For many couples the solution is for the family to be resident in France, while the main breadwinner continues to work in the UK. This scenario inevitably raises questions of taxation and access to welfare benefits, including health service cover.
In respect to income tax, where a member of the household is working and earning in the UK then tax on those earnings will be payable in the UK. If the income earner is employed, including as a director of an owner-managed company, then UK income tax will be collected through the employer’s PAYE scheme. If self-employed, then a UK self-assessment tax return will need to be completed each year.
Normally income earned in the UK will still need to be declared in France. It will not be taxed again but will be used to determine the tax rate applying to other household income received in France, including worldwide investment income.
Under certain circumstances, it may be possible to agree with the French tax authority that the working spouse is not tax resident in France. In this case, income earned in the UK would not be declarable in France and the French resident ‘household’ for French tax purposes would consist solely of the non-working spouse and any children. However, the French tax office would expect the French resident non-working spouse to declare as income any ‘allowance’ paid to him or her by the UK resident spouse.
If contemplating this approach, it would be sensible to take specialist tax advice to determine which option would be most beneficial in terms of overall tax payable in the UK and France.
With regard to health cover, the provision of social welfare benefits, including health service benefits, is governed by European Council Regulation No 883/2004 which regulates the coordination of social security systems across EU member states.
Under these regulations, a cross-border employee or self-employed person is able to arrange for his or her family to have access to the French state health system by maintaining payment of National Insurance contributions in the UK.
Where one spouse works and lives in the UK, while the family is resident in France, then the working spouse needs to apply to the UK Department of Work & Pensions for an S1 form. This is done by completion and submission of HMRC Form CA8454 03/10 ‘Application for Health Cover in the European Economic Area’.
It will be seen from the questions asked on this form that not every scenario is clear cut and a caseworker will review your exact circumstances to check that you and your family in France are entitled to free access to the French healthcare system, paid for from the UK. In particular, there is something of a ‘grey area’ for those working in consultancy or service functions where work for a UK employer or for clients of a self-employed business might be carried out from home in France by remote IT tele-working.
Many families who feel the ‘absent parent’ route would prove too disruptive for their preferred family lifestyle prefer to explore the possibility of generating income from some form of self-employment in France. In recent years, the introduction of the auto-entrepreneur system has made the establishment and running of a small business in France far less bureaucratically onerous.

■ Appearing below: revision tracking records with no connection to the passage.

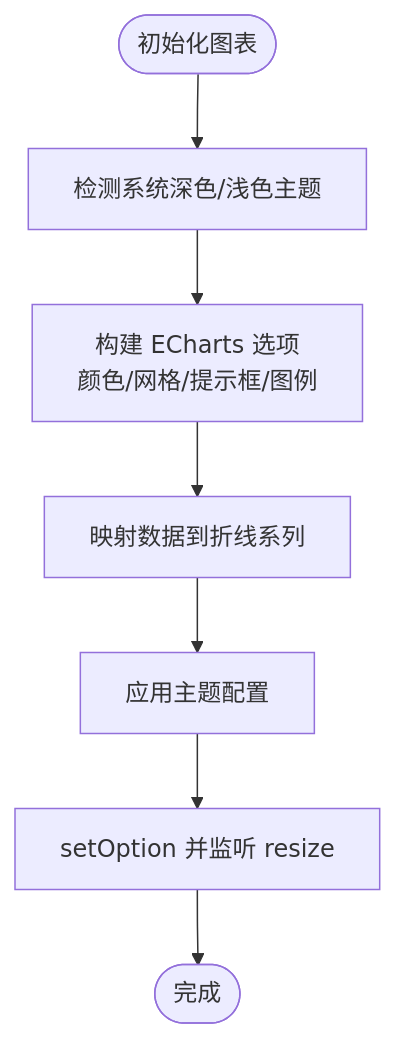
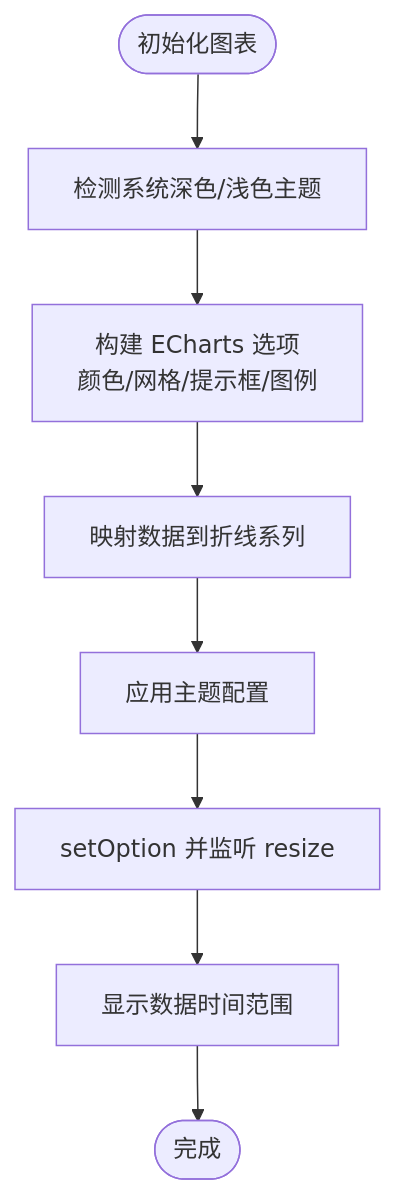
Before and after one commit to RadiumAg/AIGate: the fifth of 10 diagrams in .qoder/repowiki/zh/content/监控与分析/仪表板组件.md, drawn with Mermaid. The commit also changed other lines of this file and 8 other files, not shown here.

````diff
--- a/.qoder/repowiki/zh/content/监控与分析/仪表板组件.md
+++ b/.qoder/repowiki/zh/content/监控与分析/仪表板组件.md
@@ -175,9 +227,10 @@
 ```mermaid
 flowchart TD
 Init(["初始化图表"]) --> ThemeDetect["检测系统深色/浅色主题"]
 ThemeDetect --> BuildOptions["构建 ECharts 选项<br/>颜色/网格/提示框/图例"]
 BuildOptions --> SetData["映射数据到折线系列"]
 SetData --> ApplyTheme["应用主题配置"]
 ApplyTheme --> Render["setOption 并监听 resize"]
-Render --> End(["完成"])
+Render --> ShowPeriod["显示数据时间范围"]
+ShowPeriod --> End(["完成"])
 ```
````
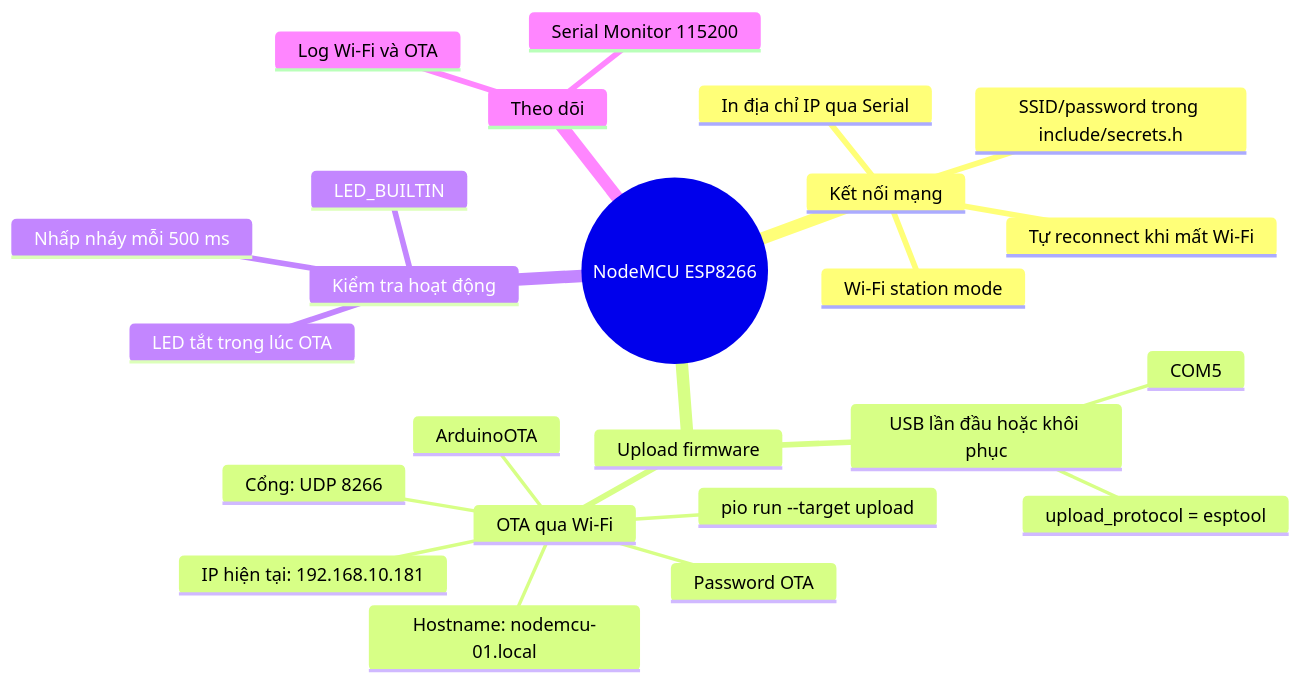
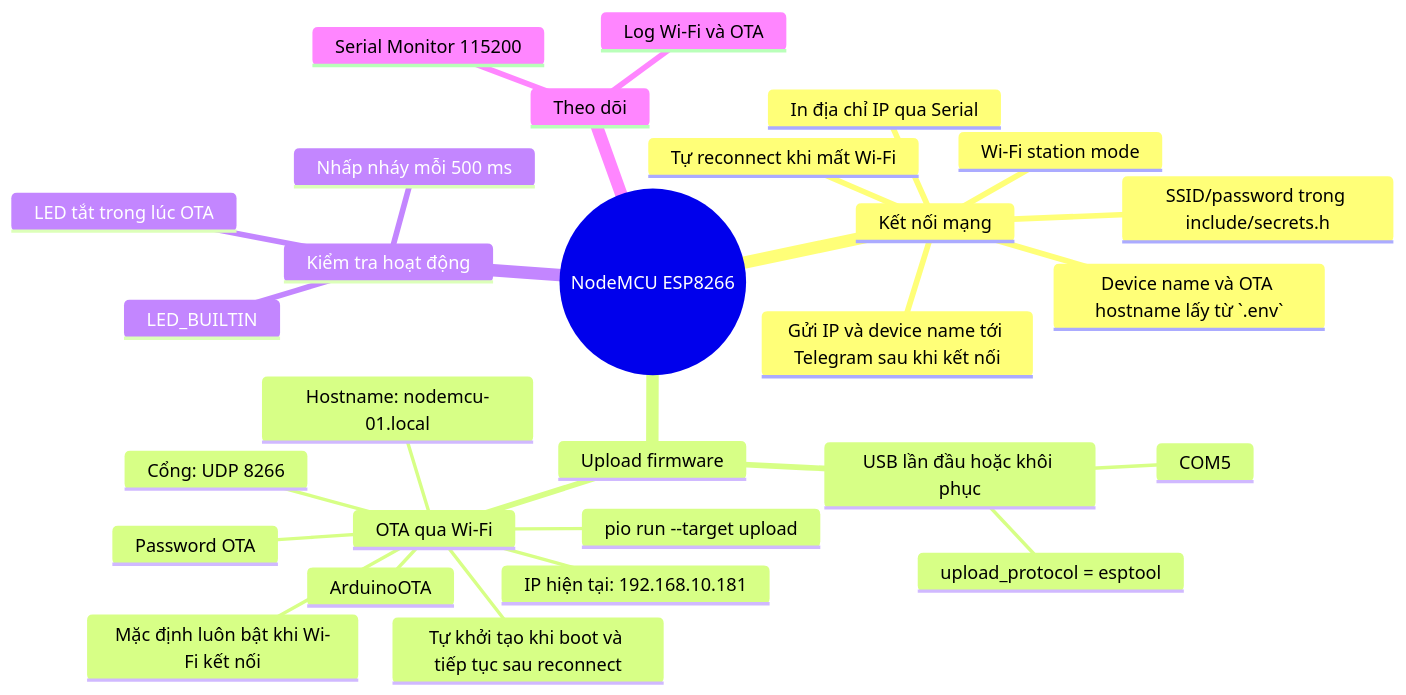
Before and after one commit to banditpoker/HOME_SERVER: the diagram in apps/Esp32/ESP_FEATURE_MAP.md, drawn with Mermaid. The commit also changed other lines of this file and 5 other files, not shown here.

````diff
--- a/apps/Esp32/ESP_FEATURE_MAP.md
+++ b/apps/Esp32/ESP_FEATURE_MAP.md
@@ -9,27 +9,31 @@
 ```mermaid
 mindmap
   root((NodeMCU ESP8266))
     Kết nối mạng
       Wi-Fi station mode
       SSID/password trong include/secrets.h
+      Device name và OTA hostname lấy từ `.env`
       Tự reconnect khi mất Wi-Fi
       In địa chỉ IP qua Serial
+      Gửi IP và device name tới Telegram sau khi kết nối
     Upload firmware
       USB lần đầu hoặc khôi phục
         COM5
         upload_protocol = esptool
       OTA qua Wi-Fi
         ArduinoOTA
+        Mặc định luôn bật khi Wi-Fi kết nối
+        Tự khởi tạo khi boot và tiếp tục sau reconnect
         IP hiện tại: 192.168.10.181
         Hostname: nodemcu-01.local
         Cổng: UDP 8266
         Password OTA
         pio run --target upload
     Kiểm tra hoạt động
       LED_BUILTIN
       Nhấp nháy mỗi 500 ms
       LED tắt trong lúc OTA
     Theo dõi
       Serial Monitor 115200
       Log Wi-Fi và OTA
 ```
````
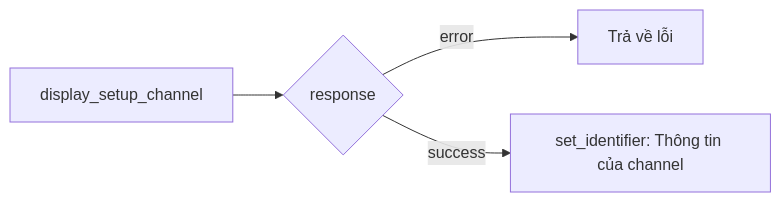
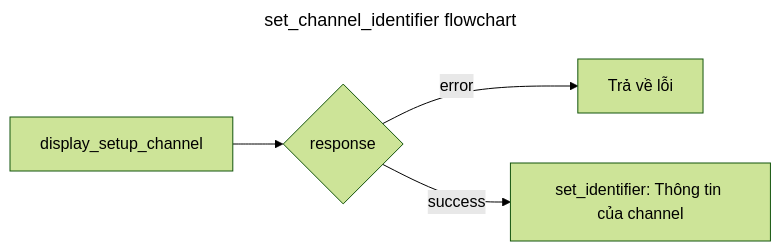
The second of 9 diagrams in pseudoAllFunction.md (WuzenLiz/markdown), drawn with Mermaid before and after one commit. The commit also changed other lines of this file, not shown here.

Commit message:
update graph pull

````diff
--- a/pseudoAllFunction.md
+++ b/pseudoAllFunction.md
@@ -31,6 +30,12 @@
-    ```mermaid 
-    flowchart LR
-    A[display_setup_channel] --> b{response}
-    b --> |error| c[Trả về lỗi]
-    b --> |success| d[set_identifier: Thông tin của channel]
-    ```
+```mermaid 
+---
+title: set_channel_identifier flowchart
+config: 
+    theme: forest
+    curve: basis
+---
+flowchart LR
+A[display_setup_channel] --> b{response}
+b --> |error| c[Trả về lỗi]
+b --> |success| d[set_identifier: Thông tin của channel]
+```
````
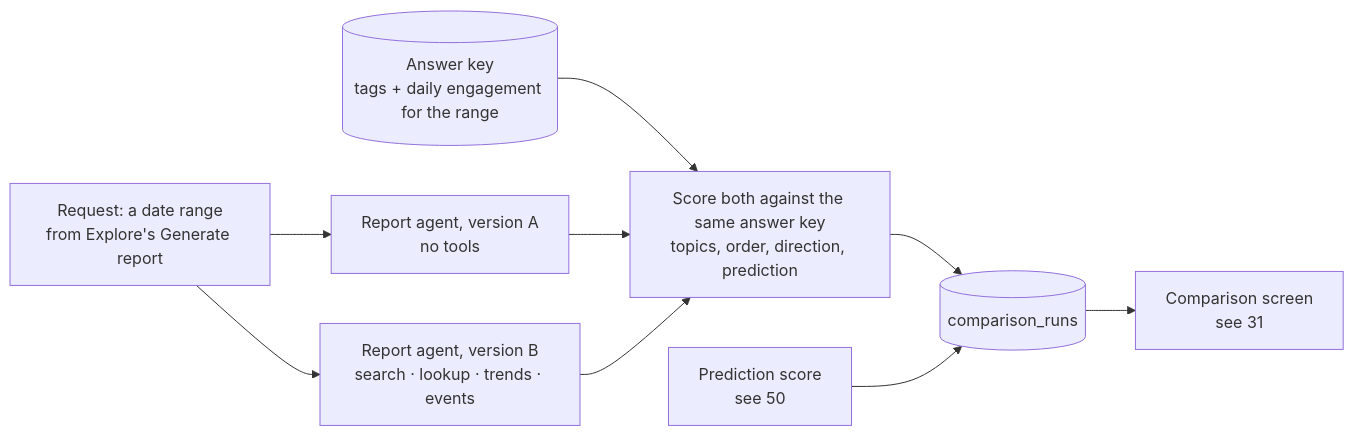
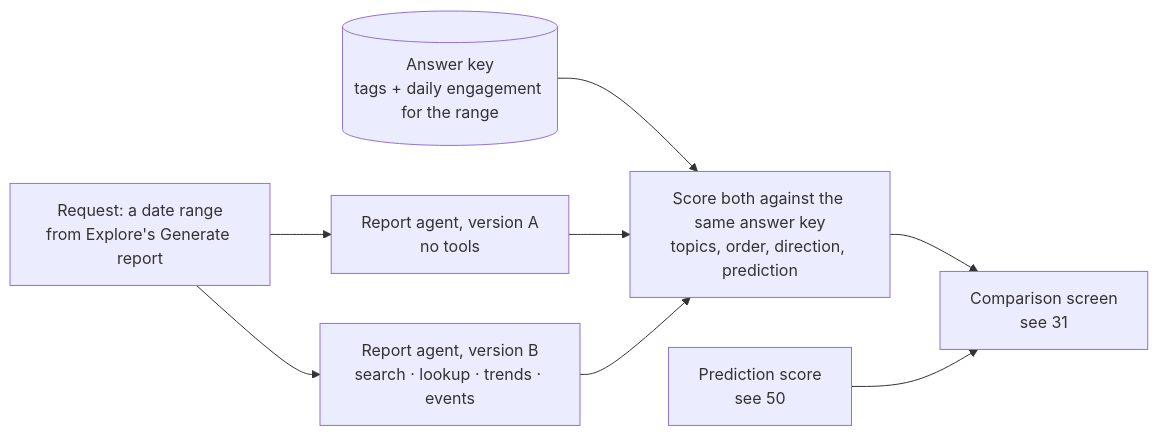
Before and after one commit to brianaderer/transcendent: the diagram in docs/atlas/70-comparison.md, drawn with Mermaid. The commit also changed other lines of this file and 5 other files, not shown here.

Commit message:
Atlas: no run history, stored events, checkpoints or Runs screen (OPEN-24)

````diff
--- a/docs/atlas/70-comparison.md
+++ b/docs/atlas/70-comparison.md
@@ -9,20 +9,18 @@
 ```mermaid
 flowchart LR
     REQ["Request: a date range<br/>from Explore's Generate report"]
     A["Report agent, version A<br/>no tools"]
     B["Report agent, version B<br/>search · lookup · trends · events"]
     MEAS["Score both against the same answer key<br/>topics, order, direction, prediction"]
     KEY[("Answer key<br/>tags + daily engagement for the range")]
     KEY --> MEAS
     BT["Prediction score<br/>see 50"]
-    RUN[("comparison_runs")]
     SCR["Comparison screen<br/>see 31"]
 
     REQ --> A
     REQ --> B
     A --> MEAS
     B --> MEAS
-    MEAS --> RUN
-    BT --> RUN
-    RUN --> SCR
+    MEAS --> SCR
+    BT --> SCR
 ```
````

Nevertheless, anyone contemplating this option is advised to take good accountancy advice in France as there is a considerable choice of business and tax structures available and it is important to select the one most appropriate to the nature and scale of the intended business. Through this route, social security contributions are payable in France which provides access to the French health service for business owners and family.
Blevins Franks is the leading international tax and wealth management advisers to British nationals living in Europe. Contact: 0800 668 1381 Freephone UK, 0805 112 163 Freephone France, [email protected] or visit www.blevinsfranks.com for more information.
Tax rates, scope and reliefs may change. Any statements concerning taxation are based upon our understanding of current taxation laws and practices which are subject to change. Tax information has been summarised; an individual is advised to seek personalised advice.